▸ **The task**:
Report only the number of lines in the following entries where the word "https" occurs.

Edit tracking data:
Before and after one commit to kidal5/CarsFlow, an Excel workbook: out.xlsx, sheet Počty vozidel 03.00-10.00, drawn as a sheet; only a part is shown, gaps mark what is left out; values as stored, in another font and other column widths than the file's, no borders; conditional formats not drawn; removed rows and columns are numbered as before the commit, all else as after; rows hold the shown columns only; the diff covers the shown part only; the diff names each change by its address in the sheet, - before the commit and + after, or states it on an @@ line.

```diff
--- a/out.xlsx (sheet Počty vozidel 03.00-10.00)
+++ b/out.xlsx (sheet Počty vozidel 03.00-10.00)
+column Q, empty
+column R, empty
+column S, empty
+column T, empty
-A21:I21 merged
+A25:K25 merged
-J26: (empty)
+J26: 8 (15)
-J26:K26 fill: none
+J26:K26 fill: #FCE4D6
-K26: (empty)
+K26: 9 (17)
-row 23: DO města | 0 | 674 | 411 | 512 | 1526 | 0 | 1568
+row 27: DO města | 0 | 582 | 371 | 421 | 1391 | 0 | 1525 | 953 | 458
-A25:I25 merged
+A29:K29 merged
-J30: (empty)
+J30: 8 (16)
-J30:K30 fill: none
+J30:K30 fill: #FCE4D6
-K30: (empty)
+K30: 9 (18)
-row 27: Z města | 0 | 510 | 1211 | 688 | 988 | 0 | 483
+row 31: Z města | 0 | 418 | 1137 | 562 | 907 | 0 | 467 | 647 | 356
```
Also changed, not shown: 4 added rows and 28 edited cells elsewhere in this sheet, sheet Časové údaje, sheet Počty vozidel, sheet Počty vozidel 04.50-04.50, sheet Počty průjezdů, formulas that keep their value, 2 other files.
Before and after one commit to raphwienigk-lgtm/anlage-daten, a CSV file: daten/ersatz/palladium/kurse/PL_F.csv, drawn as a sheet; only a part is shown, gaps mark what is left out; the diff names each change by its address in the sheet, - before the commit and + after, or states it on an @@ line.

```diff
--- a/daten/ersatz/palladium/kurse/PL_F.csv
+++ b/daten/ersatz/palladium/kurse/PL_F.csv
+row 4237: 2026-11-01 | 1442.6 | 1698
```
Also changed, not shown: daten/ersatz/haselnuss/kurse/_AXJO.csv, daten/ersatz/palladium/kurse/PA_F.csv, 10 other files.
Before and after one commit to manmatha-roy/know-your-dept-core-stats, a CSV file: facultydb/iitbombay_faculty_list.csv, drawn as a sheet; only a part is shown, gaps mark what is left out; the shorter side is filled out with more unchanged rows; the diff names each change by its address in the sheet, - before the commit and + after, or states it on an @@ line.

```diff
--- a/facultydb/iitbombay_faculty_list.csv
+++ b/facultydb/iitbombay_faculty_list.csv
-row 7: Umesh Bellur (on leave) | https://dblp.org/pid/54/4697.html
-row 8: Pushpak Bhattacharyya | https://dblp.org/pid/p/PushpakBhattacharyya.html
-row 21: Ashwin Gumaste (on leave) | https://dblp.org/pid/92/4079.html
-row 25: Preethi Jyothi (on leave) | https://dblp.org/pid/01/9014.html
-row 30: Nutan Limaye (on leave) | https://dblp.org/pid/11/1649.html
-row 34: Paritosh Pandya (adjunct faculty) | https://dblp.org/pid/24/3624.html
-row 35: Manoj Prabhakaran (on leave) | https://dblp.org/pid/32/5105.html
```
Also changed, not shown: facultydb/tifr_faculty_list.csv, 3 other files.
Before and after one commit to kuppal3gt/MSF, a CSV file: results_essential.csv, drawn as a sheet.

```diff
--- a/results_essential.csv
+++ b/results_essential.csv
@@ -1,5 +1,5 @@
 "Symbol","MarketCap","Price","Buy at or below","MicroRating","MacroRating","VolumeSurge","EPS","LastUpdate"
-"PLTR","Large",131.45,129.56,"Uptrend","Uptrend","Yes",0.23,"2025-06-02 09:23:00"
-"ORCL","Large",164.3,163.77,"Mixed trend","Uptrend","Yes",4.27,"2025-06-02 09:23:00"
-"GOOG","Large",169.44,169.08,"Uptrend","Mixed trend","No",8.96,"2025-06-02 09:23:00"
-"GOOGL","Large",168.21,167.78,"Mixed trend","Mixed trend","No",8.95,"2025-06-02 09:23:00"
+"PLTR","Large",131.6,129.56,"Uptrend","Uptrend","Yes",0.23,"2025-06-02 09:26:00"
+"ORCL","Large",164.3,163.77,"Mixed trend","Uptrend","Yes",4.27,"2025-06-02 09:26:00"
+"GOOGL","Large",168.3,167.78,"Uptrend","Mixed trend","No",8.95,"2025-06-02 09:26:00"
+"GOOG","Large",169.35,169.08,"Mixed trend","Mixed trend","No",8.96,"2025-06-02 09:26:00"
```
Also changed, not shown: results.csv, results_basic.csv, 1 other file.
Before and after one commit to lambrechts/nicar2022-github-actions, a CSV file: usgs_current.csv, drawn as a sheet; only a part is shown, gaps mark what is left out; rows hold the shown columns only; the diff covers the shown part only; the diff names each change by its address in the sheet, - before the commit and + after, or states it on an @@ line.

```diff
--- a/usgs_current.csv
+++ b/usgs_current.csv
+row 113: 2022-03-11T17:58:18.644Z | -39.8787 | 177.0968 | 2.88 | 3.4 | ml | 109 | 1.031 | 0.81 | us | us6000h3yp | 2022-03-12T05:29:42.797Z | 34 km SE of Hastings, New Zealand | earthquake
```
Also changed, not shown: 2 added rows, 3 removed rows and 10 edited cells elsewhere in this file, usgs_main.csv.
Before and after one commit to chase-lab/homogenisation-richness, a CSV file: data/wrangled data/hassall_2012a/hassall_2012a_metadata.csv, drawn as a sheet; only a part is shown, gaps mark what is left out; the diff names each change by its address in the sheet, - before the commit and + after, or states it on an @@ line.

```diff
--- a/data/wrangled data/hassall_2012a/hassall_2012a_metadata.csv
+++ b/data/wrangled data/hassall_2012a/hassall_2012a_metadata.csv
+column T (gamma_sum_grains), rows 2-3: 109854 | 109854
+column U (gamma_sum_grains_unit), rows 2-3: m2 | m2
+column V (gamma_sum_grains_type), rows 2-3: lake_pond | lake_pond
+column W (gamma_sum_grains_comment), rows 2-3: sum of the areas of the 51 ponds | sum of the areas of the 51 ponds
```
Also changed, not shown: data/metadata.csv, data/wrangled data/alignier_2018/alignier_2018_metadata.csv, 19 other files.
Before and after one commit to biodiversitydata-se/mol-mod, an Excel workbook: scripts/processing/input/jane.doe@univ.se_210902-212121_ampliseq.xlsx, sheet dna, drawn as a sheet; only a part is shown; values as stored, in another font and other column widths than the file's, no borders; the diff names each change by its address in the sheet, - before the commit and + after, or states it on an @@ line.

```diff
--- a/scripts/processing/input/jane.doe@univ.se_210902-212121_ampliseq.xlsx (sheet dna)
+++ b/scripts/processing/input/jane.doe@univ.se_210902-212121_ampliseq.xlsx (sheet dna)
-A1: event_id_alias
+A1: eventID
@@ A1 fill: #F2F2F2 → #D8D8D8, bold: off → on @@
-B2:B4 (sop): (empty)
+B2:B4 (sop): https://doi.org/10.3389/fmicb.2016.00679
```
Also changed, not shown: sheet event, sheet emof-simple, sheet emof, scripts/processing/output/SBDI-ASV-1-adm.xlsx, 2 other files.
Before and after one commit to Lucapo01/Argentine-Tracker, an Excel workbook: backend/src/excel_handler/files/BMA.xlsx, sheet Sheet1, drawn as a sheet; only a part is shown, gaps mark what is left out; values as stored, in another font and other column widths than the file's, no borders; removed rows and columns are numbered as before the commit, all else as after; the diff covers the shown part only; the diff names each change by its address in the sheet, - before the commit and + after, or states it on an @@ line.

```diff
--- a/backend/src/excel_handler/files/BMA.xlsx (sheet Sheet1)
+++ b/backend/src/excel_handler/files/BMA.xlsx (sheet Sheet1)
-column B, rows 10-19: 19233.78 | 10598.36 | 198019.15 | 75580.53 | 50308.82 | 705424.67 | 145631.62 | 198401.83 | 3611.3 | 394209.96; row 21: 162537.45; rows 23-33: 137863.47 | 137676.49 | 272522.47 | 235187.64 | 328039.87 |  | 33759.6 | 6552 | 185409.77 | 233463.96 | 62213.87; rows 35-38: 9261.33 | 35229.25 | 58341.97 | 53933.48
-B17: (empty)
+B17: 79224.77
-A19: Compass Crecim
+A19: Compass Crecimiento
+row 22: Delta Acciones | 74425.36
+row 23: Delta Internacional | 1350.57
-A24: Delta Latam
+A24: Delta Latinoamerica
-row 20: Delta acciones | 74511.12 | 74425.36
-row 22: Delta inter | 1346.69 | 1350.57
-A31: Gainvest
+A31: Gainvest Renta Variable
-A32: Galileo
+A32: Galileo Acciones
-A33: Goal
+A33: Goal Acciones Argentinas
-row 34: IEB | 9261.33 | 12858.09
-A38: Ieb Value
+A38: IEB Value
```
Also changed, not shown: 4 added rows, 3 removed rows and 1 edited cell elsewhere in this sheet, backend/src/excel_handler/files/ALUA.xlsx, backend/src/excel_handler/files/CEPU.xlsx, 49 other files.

▸ **Problem solution**:
8